fest becoming marketing point for US, Brazil producers
By Sherri C. Ranta
The business of movie-making between Florida and Brazil's film industries will get a big boost during the 5th annual Brazilian Film Festival from Saturday to May 26 on Miami Beach.
Organizers say the festival, in addition to screening 30 of the latest Brazilian movies, will promote deal-making between producers, distributors, exhibitors and filmmakers in the two countries.
"The festival is a meeting place between American distribution and exhibition markets and the Brazilian film industry," said Tamara Pekelman, spokesman for festival organizer, Infinito Art and Cultural Foundation, a private, non-profit Brazilian foundation.
Approxmately 200 guests from Brazil are expected to come to Miami for the festival, she said. Some come with films they hope to sell for US or Latin American distribution, others come with hopes of meeting sponsors for projects.
The states of Rio de Janeiro and Florida recently agreed to tax-exemption pacts that increase the incentive for film producers to exchange projects and help satisfy employment needs, according to Ms. Pekelman.
MGM Latin America, expected to attend the festival, this week purchased five films previously screened at past festivals for cable television broadcast in Latin America, Ms. Pekelman said.
BR MarketPlace, the festival's newest component will bring together movie industry movers and shakers during a week-long exhibit and seminar series May 20-26 from 10 a.m. to 6 p.m. at the Roney Palace Resort & Spa, 2301 Collins Ave.
"Professionals and experts in the field will discuss new means of generating business, partnerships and support in order to raise the quality and quantity of film productions between the US and Brazil," Ms. Pekelman said.
Representatives from well-known films festivals, such as the Sundance Film Festival and the Independent Feature Project of New York are scheduled to be panelists, she said.
The Motion Picture Association, representing the main US studios, is one of many sponsors of the BR Marketplace, Ms. Pekelman said. Their sponsorship guarantees representation from the big American studios at the market, she said.

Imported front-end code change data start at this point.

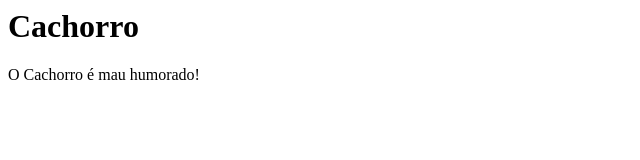
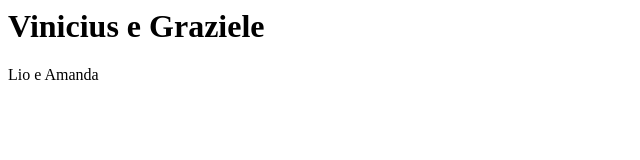
Before and after one commit to viniciusmst/viniciusmst.github.io, a plain HTML site: page index.html in a window 1280 px wide. Shown: the whole page, without its empty margins (0-640 px from the left). Drawn offline with Linux system fonts and the light colour scheme.

Commit message:
Update index.html

```diff
--- a/index.html
+++ b/index.html
@@ -1,6 +1,6 @@
 <html>
 <body>
-<h1>Cachorro</h1>
-<p>O Cachorro é mau humorado!</p>
+<h1>Vinicius e Graziele</h1>
+<p>Lio e Amanda</p>
 </body>
 </html>
```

Ambassador Lucio Pires de Amorim, consul general of Brazil in Miami, will open the BR Marketplace May 21 at 1:30 p.m. He will be a panelist during the first session, addressing the topic "Globalization, Cultural Diversity and Brazilian Film in the US and International Markets."
The Brazilian event matures each year, said James Quinlan, director of art, culture and entertainment, City of Miami Beach. The Beach hosts numerous film festivals each year.
"They are positioning the festival as a trade show and a point for global distribution what better place to do that than Miami," he said.
Mr. Quinlan predicted the Brazilian film industry is poised to become a more recognized cultural media.
"There is a wealth of cinematic output from Brazil that is amazingly entertaining and interesting product. The festival really opens a window to the Brazilian world and Brazilian mind," he said.
Mr. Quinlan said he and his family attend the opening each year, traditionally an outdoor beachside screening of a popular Brazilain movie. "In terms of a beach event, it is the largest public screening on the beach. It's a wonderful tradition from Rio," he said. "After a while, you don't even notice the subtitles. It really is wonderful."
Opening night for 2001 Brazilian Film Festival will be held May 19 on the beach behind the Roney Palace Resort, where the public is invited to a free Cinema on the Beach, featuring "Hunter's Moon," one of Brazil's few action movies, Ms. Pekelman said. Comedies, dramas and romances are more commonly produced in Brazil, she said.
Rio de Janeiro Gov. Anthony Garotinho is expected to attend the opening night that will also include a short film on the state of Rio the main center of audiovisual production in Latin America, Ms. Pekelman said. Miami Beach Mayor Neisen O. Kasdin, who attended a pre-festival event in Rio is also expected to attend.
Organizers hope to top last year's record attendance of 15,000 movie-goers and industry professionals.
With the exception of the opening night feature, all films will be screened at Regal South Beach Cinema, 1100 Lincoln Road. Admission is $6.
All films will be subtitled in English and each film will be followed by a question and answer session with between the audience and Brazilian actors, directors and producers, Ms. Pekelman said.
Closing ceremonies will be held at 7:30 p.m. May 26 at Manuel Artime Performing Arts Center, 900 SW First St., Miami. In addition to awards given for Best Film, renown Brazilian filmmaker Paulo Cesar Saraceni will receive the Cristal Lens Award, a tribute for lifetime achievement. Celebrated Brazilian actress and singer Marilia Pera give a concert featuring a retrospective of Brazilian music. Tickets for the closing night are $25 and available at Ticketmaster or by calling the Infinito Foundation at (305) 899-8998.
Details: brazilianfilmfestival.com or call Infinito Foundation (305) 899-8998.